RECORDS SHOWN:
- - - - -
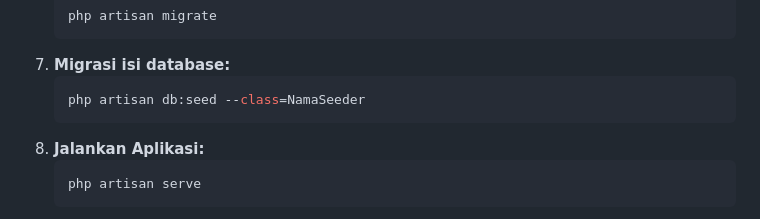
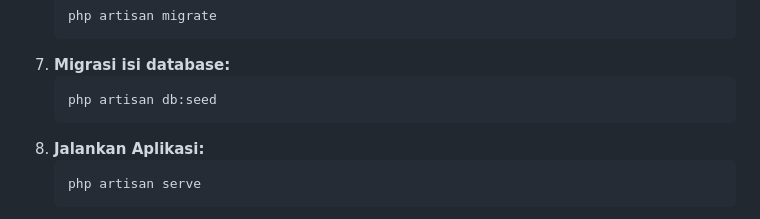
Before and after one commit to Nicholas291003/Project-ABP, a Markdown page: README.md, the part around the change. GitHub-like rendering.

Commit message:
Update database seeding command in README

````diff
--- a/README.md
+++ b/README.md
@@ -77,7 +77,7 @@ Ikuti langkah-langkah berikut untuk menjalankan program:
     ```
  7. **Migrasi isi database:**
     ```bash
-    php artisan db:seed --class=NamaSeeder
+    php artisan db:seed
     ```
  8. **Jalankan Aplikasi:**
     ```bash
````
- - - - -
WORK ITEM: Print each line of the material above exactly, with the pictures removed from your copy.

WRITTEN RESPONSE:
Before and after one commit to Nicholas291003/Project-ABP, a Markdown page: README.md, the part around the change. GitHub-like rendering.

Commit message:
Update database seeding command in README

````diff
--- a/README.md
+++ b/README.md
@@ -77,7 +77,7 @@ Ikuti langkah-langkah berikut untuk menjalankan program:
     ```
  7. **Migrasi isi database:**
     ```bash
-    php artisan db:seed --class=NamaSeeder
+    php artisan db:seed
     ```
  8. **Jalankan Aplikasi:**
     ```bash
````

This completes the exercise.